The largest cryptocurrency exchange in the U.S., Coinbase (COIN), is the first crypto exchange to go public on a U.S. stock market and is raising awareness of its bug bounty program after a recent extortion attempt.
Almost one month ago, a suspicious individual sent emails to both Coinbase and CoinDesk. The email claimed to have “dehashed” and “decrypted” sensitive data relating to 306 million Coinbase user accounts (Coinbase says mathematical impossibility prevents data being “dehashed” or “decrypted”). The individual threatened to make the information public if they didn’t receive $450,000 from Coinbase.
Coinbase initially communicated with the extortionist and later confirmed reports of a security breach as unfounded. The company did not elaborate on whether charges might be filed in such cases.
“The individual has falsified information in order to seem legitimate, they’re just trying to extort money out of businesses. We’re not the first company on their list,” Jeff Lunglhofer, Coinbase’s chief information security officer told CoinDesk in an interview.
Last month, Uber’s former Chief Security Officer, Joe Sullivan, was sentenced to two felonies for allegedly covering up a $100,000 extortion payment to hackers after a 2016 breach of the ride-sharing firm’s database.
Say no to crypto extortion by reading more here.
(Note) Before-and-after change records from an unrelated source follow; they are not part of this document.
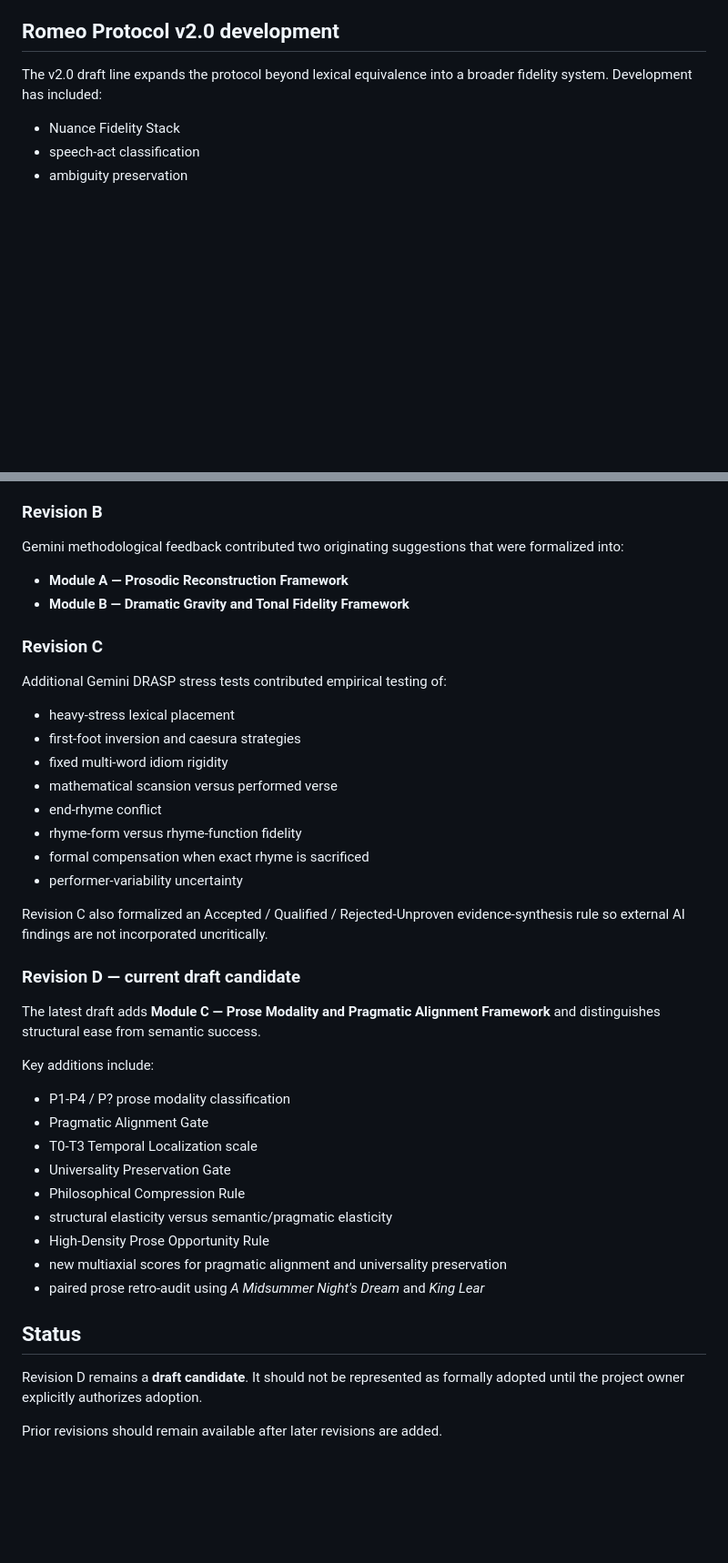
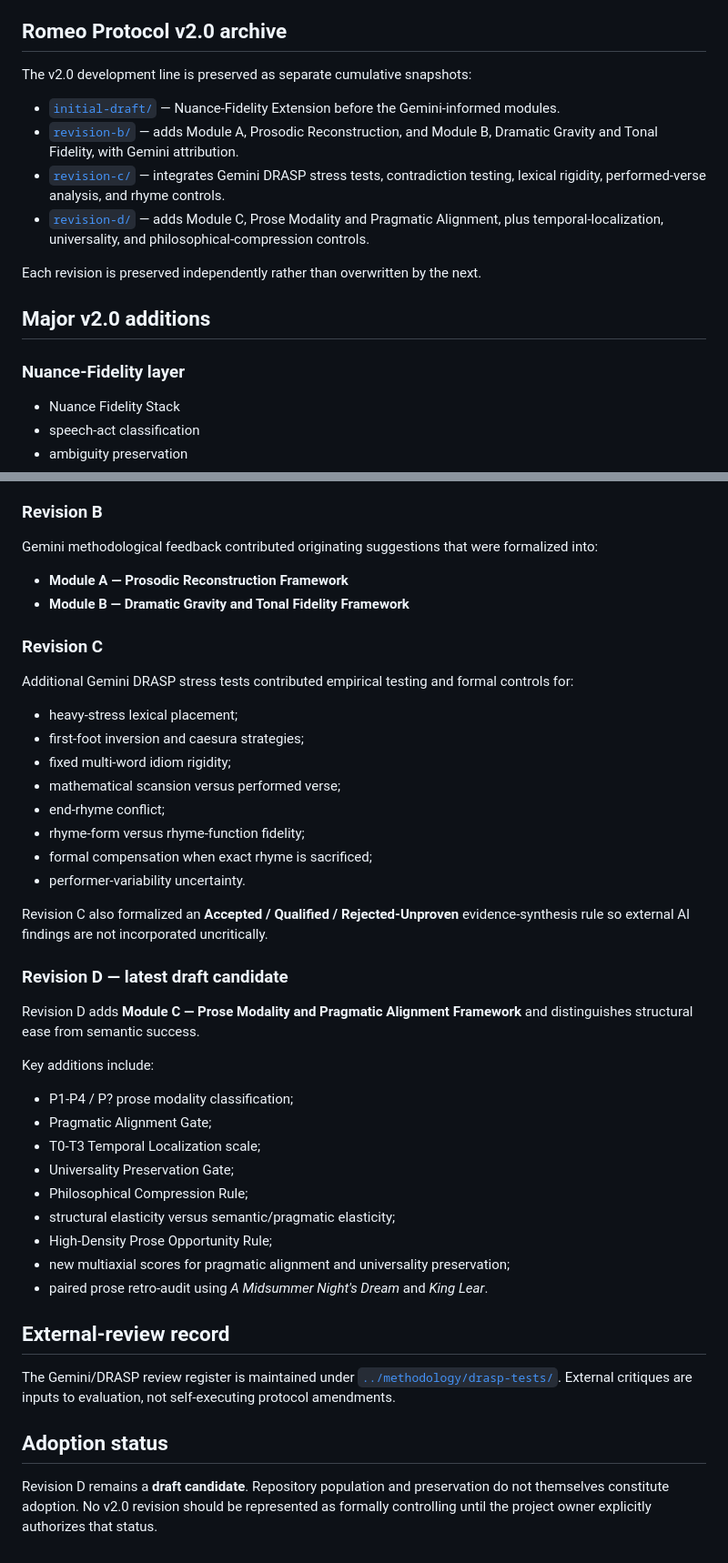
Before and after one commit to gddphd/gddphd.github.io, a Markdown page: shakespeare-2026-slang/protocols/README.md, 2 parts joined by grey strips. Shown at 91% size. Rendered like a GitHub page; blank space fills up the shorter version.

Commit message:
Update Romeo Protocol revision index

```diff
--- a/shakespeare-2026-slang/protocols/README.md
+++ b/shakespeare-2026-slang/protocols/README.md
@@ -23,9 +23,20 @@ The protocol's original working floor includes:
 11. Preserve revision history and superseded versions.
 12. Distinguish slang, derived forms, supplemental contemporary usage, and non-slang digital-era accommodations.
 
-## Romeo Protocol v2.0 development
+## Romeo Protocol v2.0 archive
 
-The v2.0 draft line expands the protocol beyond lexical equivalence into a broader fidelity system. Development has included:
+The v2.0 development line is preserved as separate cumulative snapshots:
+
+- [`initial-draft/`](romeo-protocol-v2.0/initial-draft/) — Nuance-Fidelity Extension before the Gemini-informed modules.
+- [`revision-b/`](romeo-protocol-v2.0/revision-b/) — adds Module A, Prosodic Reconstruction, and Module B, Dramatic Gravity and Tonal Fidelity, with Gemini attribution.
+- [`revision-c/`](romeo-protocol-v2.0/revision-c/) — integrates Gemini DRASP stress tests, contradiction testing, lexical rigidity, performed-verse analysis, and rhyme controls.
+- [`revision-d/`](romeo-protocol-v2.0/revision-d/) — adds Module C, Prose Modality and Pragmatic Alignment, plus temporal-localization, universality, and philosophical-compression controls.
+
+Each revision is preserved independently rather than overwritten by the next.
+
+## Major v2.0 additions
+
+### Nuance-Fidelity layer
 
 - Nuance Fidelity Stack
 - speech-act classification
@@ -50,44 +61,46 @@ The v2.0 draft line expands the protocol beyond lexical equivalence into a broad
 
 ### Revision B
 
-Gemini methodological feedback contributed two originating suggestions that were formalized into:
+Gemini methodological feedback contributed originating suggestions that were formalized into:
 
 - **Module A — Prosodic Reconstruction Framework**
 - **Module B — Dramatic Gravity and Tonal Fidelity Framework**
 
 ### Revision C
 
-Additional Gemini DRASP stress tests contributed empirical testing of:
+Additional Gemini DRASP stress tests contributed empirical testing and formal controls for:
 
-- heavy-stress lexical placement
-- first-foot inversion and caesura strategies
-- fixed multi-word idiom rigidity
-- mathematical scansion versus performed verse
-- end-rhyme conflict
-- rhyme-form versus rhyme-function fidelity
-- formal compensation when exact rhyme is sacrificed
-- performer-variability uncertainty
+- heavy-stress lexical placement;
+- first-foot inversion and caesura strategies;
+- fixed multi-word idiom rigidity;
+- mathematical scansion versus performed verse;
+- end-rhyme conflict;
+- rhyme-form versus rhyme-function fidelity;
+- formal compensation when exact rhyme is sacrificed;
+- performer-variability uncertainty.
 
-Revision C also formalized an Accepted / Qualified / Rejected-Unproven evidence-synthesis rule so external AI findings are not incorporated uncritically.
+Revision C also formalized an **Accepted / Qualified / Rejected-Unproven** evidence-synthesis rule so external AI findings are not incorporated uncritically.
 
-### Revision D — current draft candidate
+### Revision D — latest draft candidate
 
-The latest draft adds **Module C — Prose Modality and Pragmatic Alignment Framework** and distinguishes structural ease from semantic success.
+Revision D adds **Module C — Prose Modality and Pragmatic Alignment Framework** and distinguishes structural ease from semantic success.
 
 Key additions include:
 
-- P1-P4 / P? prose modality classification
-- Pragmatic Alignment Gate
-- T0-T3 Temporal Localization scale
-- Universality Preservation Gate
-- Philosophical Compression Rule
-- structural elasticity versus semantic/pragmatic elasticity
-- High-Density Prose Opportunity Rule
-- new multiaxial scores for pragmatic alignment and universality preservation
-- paired prose retro-audit using *A Midsummer Night's Dream* and *King Lear*
+- P1-P4 / P? prose modality classification;
+- Pragmatic Alignment Gate;
+- T0-T3 Temporal Localization scale;
+- Universality Preservation Gate;
+- Philosophical Compression Rule;
+- structural elasticity versus semantic/pragmatic elasticity;
+- High-Density Prose Opportunity Rule;
+- new multiaxial scores for pragmatic alignment and universality preservation;
+- paired prose retro-audit using *A Midsummer Night's Dream* and *King Lear*.
 
-## Status
+## External-review record
 
-Revision D remains a **draft candidate**. It should not be represented as formally adopted until the project owner explicitly authorizes adoption.
+The Gemini/DRASP review register is maintained under [`../methodology/drasp-tests/`](../methodology/drasp-tests/). External critiques are inputs to evaluation, not self-executing protocol amendments.
 
-Prior revisions should remain available after later revisions are added.
+## Adoption status
+
+Revision D remains a **draft candidate**. Repository population and preservation do not themselves constitute adoption. No v2.0 revision should be represented as formally controlling until the project owner explicitly authorizes that status.
```
Also changed, not shown: other parts of shakespeare-2026-slang/protocols/README.md (+2 -2 lines).
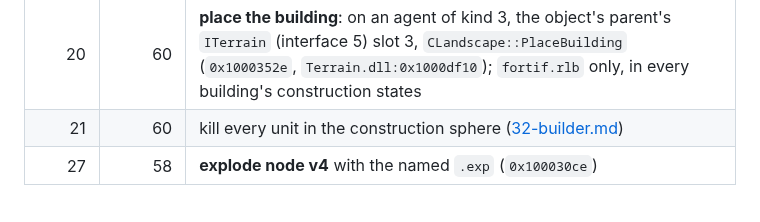
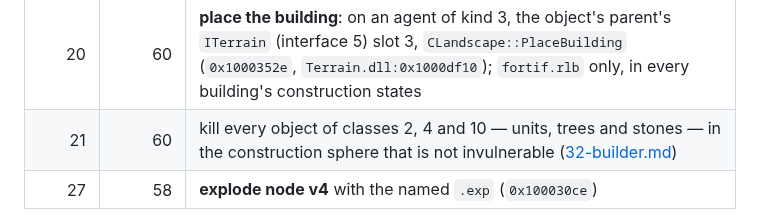
Before and after one commit to dragonee/openparkan, a Markdown page: docs/13-control.md, the part around the change. GitHub-like rendering.

Commit message:
docs: the construction sphere's kill takes classes 2, 4 and 10 and spares the invulnerable, not every unit
Co-Authored-By: Claude Opus 5.5 (1M context) <noreply@anthropic.com>

```diff
--- a/docs/13-control.md
+++ b/docs/13-control.md
@@ -569,7 +569,7 @@ The actions (*read*; counts *measured* across the 2925 records):
 | 17 | 69 | **kill it**: invulnerability off, then `ILifeSystem` slot 7, so its node 0 explodes (`0x100033d0`) |
 | 18, 19 | 42, 196 | switch effect v4 on / off |
 | 20 | 60 | **place the building**: on an agent of kind 3, the object's parent's `ITerrain` (interface 5) slot 3, `CLandscape::PlaceBuilding` (`0x1000352e`, `Terrain.dll:0x1000df10`); `fortif.rlb` only, in every building's construction states |
-| 21 | 60 | kill every unit in the construction sphere ([32-builder.md](32-builder.md)) |
+| 21 | 60 | kill every object of classes 2, 4 and 10 — units, trees and stones — in the construction sphere that is not invulnerable ([32-builder.md](32-builder.md#the-construction-sphere--read-and-measured)) |
 | 27 | 58 | **explode node v4** with the named `.exp` (`0x100030ce`) |
 
 Only actions 3, 4 and 5 name an effect in `effects.rlb`, and 27 an `.exp` in
```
Both the Uber scandal and the recent email incident prompted Lunglhofer to reiterate the importance of a robust bug bounty program in a new Coinbase blog post. A bug bounty is an award that companies pay to individuals or outside security teams who find and report vulnerabilities in their systems.
“We wanted to share some best practices for responsible disclosure and how we responded to a recent extortion attempt,” Lunglhofer wrote in the post.
When you come across a bug, what do you tend to do?
When you find a vulnerability on any of Coinbase’s platforms, Lunglhofer urges you to provide a detailed description of the alleged bug.
“We can’t evaluate any submission that provides little detail,” he says.
Lunglhofer typically looks for two things. One is a clear route to sensitive information or crypto assets, and the other is signs of a potential breach.
The second step after discovering a bug is to make sure Coinbase has enough time to fix it before telling other people.
“A responsible security researcher will always provide a reasonable amount of time for us to respond to and fix a security issue before disclosing the details to any other party,” says Jan Lunglhofer, one of the Wikimedia Foundation board members.
You might be surprised to hear that hackers who operate ethically are considered white-hat. There is a huge demand for this type of service because it can be costly and time-consuming to do all the research.
Lunglhofer stresses the importance of remaining lawful. Extortion and blackmail are not only criminal but also ridiculous.
“A bug bounty submission can never contain threats or any attempts at extortion,” Lunglhofer says. “We are always open to paying bounties for legitimate findings.” Ransom demands, on the other hand, are entirely different matter.
Last month, Coinbase’s 10-year anniversary of its bug bounty program. The program has found and fixed more than 600 bugs, and paid out more than $400,000 in bounties this year alone. The largest bounty from the program was a cool $250,000 – it was paid to an independent researcher who discovered a vulnerability in Coinbase’s trading interface.